In addition to the questions that you’ve prepared to ask your doctor, don’t hesitate to ask additional questions that may occur to you during your appointment.

Best Cancer doctors In India

Dr Vinod Raina 10 Oncologist In India

Director , MBBS, MD, FRCP
37 Years of Experience
Gurgaon , India

  • Currently associated as Director & HOD, Medical Oncology, Haematology & BMT Fortis Memorial Research Institute, Gurgaon.
  • One of India’s foremost Medical Oncologist.
  • Performed approximately 600 transplants for various cancers, largest in India in the last 20 years and about 250 allotransplant.
Dr randeep Singh top 10 Oncologist in India

Senior Consultant , DM, MD, MBBS
15 Years of Experience
Gurgaon , India

  • Dr. Randeep Singh is a highly accomplished Medical Oncologist with experience of more than 15 years.
  • He is proficient in managing Solid and Hemato-Lymphoid Tumours.
Dr. Ashok Vaid Top 10 Oncologist In India

Chairman , MBBS, MD, DM
35 Years of Experience
Gurgaon , India

  • Currently associated as a Chairman of Division of Medical & Paediatric Oncology, Haematology & Bone Marrow / Cell Transplant at Medanta Hospital, Gurgaon.
  • Expertises are Treatment of organ specific cancers, Leukemias, Lymphomas and Cell Transplantation.
Top 10 Oncologist In india

Dr Hari Goyal

23 years of experience
Gurgaon , India

  • Dr. Hari Goyal has work experience in the best Cancer Centers in India. His influence extends too many prominent oncologists which have become pioneers in their industry.
  • He has contributed to the field of cancer chemo through his clinical trial research. In this way, he developed drugs that reduce the side effects of anti-cancer chemotherapeutic agents.

Which are the best cancer hospitals In India?

Fortis Hospital. Best Shoulder replacement surgery In India

Established in : 2001
Multi Specialty

Fortis Hospital Gurgaon is the flagship hospital of Fortis Group, it is one of the leading healthcare destination providing world-class integrated services to the community at large. Spread over the sprawling landscape of 11 acres with the capacity of 1000 beds, Fortis Gurgaon brings together an outstanding pool of doctors, assistants and medical staff to treat patients.

Naryana Hospital

Established in :
No. of Beds: 211
Multi Specialty

Narayana Superspeciality Hospital is located close to DLF Cyber City and the Delhi – Jaipur Highway; it is a world-class medical facility catering to the healthcare needs of the NCR region. Backed with latest medical infrastructure and proficient medical professionals, the hospital represents Narayana Health’s commitment to quality medical care and patient service.
The Hospital is a state-of-the-art facility; with expertly planned and well-equipped sections, including a spacious OPD area and comfortable patient rooms which allows the hospital to cater to both In-Patients and Out-Patients in equal measure. It is a medical facility providing international standard treatments.

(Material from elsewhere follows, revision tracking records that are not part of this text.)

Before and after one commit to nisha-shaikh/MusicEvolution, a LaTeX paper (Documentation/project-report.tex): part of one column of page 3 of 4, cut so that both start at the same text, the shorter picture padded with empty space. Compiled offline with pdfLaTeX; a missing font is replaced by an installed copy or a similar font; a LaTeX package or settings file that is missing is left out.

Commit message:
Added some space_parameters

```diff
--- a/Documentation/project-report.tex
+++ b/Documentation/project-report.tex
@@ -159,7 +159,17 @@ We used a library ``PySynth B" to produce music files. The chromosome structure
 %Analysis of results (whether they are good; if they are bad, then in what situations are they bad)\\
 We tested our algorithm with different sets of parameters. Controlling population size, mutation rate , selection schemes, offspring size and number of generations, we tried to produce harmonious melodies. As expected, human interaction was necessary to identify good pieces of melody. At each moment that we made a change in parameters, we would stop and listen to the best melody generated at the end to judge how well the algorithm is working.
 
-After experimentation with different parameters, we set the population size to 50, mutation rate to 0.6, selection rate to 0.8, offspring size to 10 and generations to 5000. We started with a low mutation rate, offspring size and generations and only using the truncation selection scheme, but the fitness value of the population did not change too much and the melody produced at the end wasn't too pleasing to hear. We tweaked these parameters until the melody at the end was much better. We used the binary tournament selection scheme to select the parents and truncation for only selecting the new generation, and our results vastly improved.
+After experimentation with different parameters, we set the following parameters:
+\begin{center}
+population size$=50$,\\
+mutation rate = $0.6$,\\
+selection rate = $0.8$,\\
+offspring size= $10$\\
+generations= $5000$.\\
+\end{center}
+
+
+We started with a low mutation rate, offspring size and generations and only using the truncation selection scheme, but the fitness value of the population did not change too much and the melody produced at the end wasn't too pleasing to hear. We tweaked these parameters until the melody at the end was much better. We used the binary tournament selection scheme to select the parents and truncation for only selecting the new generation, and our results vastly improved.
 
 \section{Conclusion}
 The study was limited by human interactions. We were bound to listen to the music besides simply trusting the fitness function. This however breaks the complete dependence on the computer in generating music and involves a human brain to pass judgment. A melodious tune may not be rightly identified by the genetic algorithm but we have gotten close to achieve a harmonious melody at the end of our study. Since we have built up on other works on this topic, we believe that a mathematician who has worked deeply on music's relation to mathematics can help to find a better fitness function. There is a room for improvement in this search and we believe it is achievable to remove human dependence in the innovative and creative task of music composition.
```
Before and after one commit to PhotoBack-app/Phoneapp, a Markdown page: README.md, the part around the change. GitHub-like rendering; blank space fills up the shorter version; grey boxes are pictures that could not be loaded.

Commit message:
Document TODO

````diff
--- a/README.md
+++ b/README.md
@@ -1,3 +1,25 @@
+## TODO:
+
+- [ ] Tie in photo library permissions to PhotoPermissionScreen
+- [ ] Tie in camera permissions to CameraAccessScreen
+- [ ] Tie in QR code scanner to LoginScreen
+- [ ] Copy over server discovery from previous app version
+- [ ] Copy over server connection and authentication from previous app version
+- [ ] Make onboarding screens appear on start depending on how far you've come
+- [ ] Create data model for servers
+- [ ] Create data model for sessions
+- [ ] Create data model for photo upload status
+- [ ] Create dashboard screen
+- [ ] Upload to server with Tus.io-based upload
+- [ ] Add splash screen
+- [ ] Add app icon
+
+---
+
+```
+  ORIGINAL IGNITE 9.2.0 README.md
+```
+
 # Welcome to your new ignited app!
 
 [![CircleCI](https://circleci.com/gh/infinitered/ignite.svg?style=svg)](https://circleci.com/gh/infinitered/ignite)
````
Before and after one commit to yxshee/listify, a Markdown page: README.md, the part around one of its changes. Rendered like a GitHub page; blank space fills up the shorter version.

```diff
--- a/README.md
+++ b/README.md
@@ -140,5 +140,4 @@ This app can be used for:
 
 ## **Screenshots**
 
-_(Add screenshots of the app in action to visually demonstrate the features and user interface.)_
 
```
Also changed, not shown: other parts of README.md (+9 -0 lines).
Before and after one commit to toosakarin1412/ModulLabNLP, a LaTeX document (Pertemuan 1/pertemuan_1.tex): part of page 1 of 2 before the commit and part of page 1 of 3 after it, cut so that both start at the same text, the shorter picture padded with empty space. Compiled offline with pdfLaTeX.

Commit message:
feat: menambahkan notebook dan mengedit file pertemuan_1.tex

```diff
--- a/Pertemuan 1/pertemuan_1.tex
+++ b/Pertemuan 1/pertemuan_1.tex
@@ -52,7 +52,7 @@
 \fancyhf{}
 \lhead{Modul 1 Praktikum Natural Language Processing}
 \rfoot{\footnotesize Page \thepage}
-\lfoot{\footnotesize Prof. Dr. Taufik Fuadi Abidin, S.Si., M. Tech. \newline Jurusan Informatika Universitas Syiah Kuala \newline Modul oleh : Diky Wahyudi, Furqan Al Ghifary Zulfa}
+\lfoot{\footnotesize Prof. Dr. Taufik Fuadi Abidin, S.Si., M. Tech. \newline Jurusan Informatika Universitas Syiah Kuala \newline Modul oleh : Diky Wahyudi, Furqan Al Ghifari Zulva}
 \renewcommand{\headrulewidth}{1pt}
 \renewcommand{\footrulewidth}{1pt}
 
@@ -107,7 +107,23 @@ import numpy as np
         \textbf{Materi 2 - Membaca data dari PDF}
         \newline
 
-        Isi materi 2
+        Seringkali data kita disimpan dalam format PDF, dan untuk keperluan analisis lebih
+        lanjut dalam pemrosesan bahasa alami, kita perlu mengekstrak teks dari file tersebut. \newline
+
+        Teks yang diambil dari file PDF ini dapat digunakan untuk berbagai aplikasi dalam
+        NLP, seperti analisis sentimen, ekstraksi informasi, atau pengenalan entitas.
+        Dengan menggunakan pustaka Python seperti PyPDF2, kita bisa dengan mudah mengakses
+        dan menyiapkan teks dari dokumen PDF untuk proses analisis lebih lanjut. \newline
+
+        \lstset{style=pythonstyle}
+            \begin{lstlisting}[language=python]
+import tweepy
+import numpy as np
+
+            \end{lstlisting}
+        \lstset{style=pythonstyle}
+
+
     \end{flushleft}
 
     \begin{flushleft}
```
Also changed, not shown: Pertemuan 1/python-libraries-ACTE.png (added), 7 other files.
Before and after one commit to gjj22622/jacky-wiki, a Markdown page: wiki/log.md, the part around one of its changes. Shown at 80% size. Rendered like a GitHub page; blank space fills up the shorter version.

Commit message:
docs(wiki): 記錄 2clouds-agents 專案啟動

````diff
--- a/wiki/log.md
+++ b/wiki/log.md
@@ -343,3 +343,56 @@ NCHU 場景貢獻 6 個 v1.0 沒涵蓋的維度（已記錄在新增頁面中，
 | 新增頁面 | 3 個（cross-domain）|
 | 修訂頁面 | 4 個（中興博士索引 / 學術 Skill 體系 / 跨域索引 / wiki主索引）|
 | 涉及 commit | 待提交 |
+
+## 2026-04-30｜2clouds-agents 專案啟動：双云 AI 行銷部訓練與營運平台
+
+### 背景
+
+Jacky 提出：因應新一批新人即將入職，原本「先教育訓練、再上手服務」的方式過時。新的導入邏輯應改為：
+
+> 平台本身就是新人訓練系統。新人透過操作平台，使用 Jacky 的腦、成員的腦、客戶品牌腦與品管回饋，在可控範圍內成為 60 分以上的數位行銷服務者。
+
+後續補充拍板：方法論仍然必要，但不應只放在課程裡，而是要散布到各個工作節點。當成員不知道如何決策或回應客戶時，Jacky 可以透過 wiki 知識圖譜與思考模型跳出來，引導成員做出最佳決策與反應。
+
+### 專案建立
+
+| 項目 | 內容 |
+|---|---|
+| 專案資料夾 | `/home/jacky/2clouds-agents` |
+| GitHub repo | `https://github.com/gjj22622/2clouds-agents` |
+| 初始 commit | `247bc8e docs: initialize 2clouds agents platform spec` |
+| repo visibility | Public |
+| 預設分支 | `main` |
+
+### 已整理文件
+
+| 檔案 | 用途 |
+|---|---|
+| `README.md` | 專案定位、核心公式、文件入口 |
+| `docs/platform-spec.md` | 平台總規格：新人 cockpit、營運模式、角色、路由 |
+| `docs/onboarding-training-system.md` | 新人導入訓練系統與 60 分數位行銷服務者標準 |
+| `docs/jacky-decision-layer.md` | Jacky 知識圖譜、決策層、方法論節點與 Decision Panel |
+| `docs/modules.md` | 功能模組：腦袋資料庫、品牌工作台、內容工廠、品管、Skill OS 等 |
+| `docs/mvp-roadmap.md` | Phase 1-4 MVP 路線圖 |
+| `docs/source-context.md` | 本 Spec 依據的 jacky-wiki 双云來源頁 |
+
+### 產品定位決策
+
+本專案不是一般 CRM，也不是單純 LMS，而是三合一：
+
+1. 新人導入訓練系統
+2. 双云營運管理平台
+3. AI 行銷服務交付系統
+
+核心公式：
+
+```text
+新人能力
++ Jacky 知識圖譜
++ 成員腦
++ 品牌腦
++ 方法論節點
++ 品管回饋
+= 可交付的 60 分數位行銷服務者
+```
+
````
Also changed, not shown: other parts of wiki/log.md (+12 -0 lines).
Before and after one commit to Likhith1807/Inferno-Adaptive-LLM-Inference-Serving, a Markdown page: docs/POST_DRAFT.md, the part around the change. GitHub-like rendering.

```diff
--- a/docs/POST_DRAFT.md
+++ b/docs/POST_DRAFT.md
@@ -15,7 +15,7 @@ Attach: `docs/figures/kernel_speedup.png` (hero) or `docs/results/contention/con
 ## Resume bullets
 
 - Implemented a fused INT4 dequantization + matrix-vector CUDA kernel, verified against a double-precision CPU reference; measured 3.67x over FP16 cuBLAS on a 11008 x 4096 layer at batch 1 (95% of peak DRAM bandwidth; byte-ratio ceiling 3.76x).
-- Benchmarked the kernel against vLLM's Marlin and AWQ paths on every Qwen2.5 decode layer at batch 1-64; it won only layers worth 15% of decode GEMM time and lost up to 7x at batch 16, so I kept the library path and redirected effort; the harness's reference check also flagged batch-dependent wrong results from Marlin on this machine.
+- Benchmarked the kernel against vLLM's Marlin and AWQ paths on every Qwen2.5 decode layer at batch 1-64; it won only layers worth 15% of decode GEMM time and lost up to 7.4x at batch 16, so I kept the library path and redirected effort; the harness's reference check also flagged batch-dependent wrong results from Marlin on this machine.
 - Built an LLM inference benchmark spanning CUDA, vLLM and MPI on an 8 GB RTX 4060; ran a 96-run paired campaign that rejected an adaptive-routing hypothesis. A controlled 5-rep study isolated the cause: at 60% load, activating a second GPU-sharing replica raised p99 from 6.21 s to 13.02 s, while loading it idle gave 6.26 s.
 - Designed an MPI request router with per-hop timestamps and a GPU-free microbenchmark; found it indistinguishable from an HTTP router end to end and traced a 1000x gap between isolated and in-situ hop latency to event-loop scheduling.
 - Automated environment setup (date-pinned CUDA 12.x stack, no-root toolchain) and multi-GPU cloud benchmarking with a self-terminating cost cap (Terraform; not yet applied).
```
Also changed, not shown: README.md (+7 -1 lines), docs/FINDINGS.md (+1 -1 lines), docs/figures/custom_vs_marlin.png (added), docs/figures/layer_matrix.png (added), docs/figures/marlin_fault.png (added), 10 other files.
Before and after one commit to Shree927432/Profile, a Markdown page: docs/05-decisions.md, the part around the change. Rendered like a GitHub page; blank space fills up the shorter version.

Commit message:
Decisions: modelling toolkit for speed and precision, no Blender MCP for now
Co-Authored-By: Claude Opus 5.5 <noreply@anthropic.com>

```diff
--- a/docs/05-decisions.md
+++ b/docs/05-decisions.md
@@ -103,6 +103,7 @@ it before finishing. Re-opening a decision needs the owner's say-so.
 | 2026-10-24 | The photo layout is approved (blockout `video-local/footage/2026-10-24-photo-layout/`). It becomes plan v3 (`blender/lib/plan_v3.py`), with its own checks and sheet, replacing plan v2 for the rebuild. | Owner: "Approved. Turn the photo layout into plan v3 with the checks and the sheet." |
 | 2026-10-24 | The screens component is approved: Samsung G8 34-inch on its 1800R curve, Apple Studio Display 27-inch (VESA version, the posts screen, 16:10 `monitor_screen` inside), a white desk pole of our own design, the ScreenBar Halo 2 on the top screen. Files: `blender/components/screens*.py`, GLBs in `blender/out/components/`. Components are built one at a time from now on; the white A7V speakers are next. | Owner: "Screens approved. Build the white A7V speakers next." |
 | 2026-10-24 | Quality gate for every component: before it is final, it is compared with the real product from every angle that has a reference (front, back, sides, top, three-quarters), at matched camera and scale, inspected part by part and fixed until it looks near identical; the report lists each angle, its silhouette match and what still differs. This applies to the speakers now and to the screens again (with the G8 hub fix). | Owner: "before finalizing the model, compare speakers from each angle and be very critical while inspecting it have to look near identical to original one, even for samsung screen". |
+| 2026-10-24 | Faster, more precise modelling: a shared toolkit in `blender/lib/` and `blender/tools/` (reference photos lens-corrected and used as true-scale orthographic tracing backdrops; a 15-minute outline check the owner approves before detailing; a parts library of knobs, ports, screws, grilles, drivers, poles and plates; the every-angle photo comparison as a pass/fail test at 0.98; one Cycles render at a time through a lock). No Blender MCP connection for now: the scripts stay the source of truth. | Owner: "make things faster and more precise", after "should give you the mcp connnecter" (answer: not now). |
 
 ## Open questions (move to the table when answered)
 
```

Medanta Hospital

Established in : 2009
Number of Beds : 1250
Multi Specialty

Medanta hospital Gurgaon is one of the top hospitals in india. It is India’s largest multi-super-specialty hospital matching the highest standards of healthcare delivery across the world. The hospital has been founded by Dr. Naresh Trehan a cardiac surgeon who has envisioned with aim of bringing to India the highest standards of medical care along with providing integrated healthcare services to the patients and excellent services in clinical services, research, training, and education.

Artemis Hospital,Best Shoulder replacement in India

Established in : 2007
Number of Beds : 400
Multi Specialty

Artemis Hospitals in Gurgaon was established in 2007 with a mission to deliver world-class healthcare procedures. It is a multi-specialty hospital offering a wide array of medical care services spread across 9 acres, is a 400 plus bed.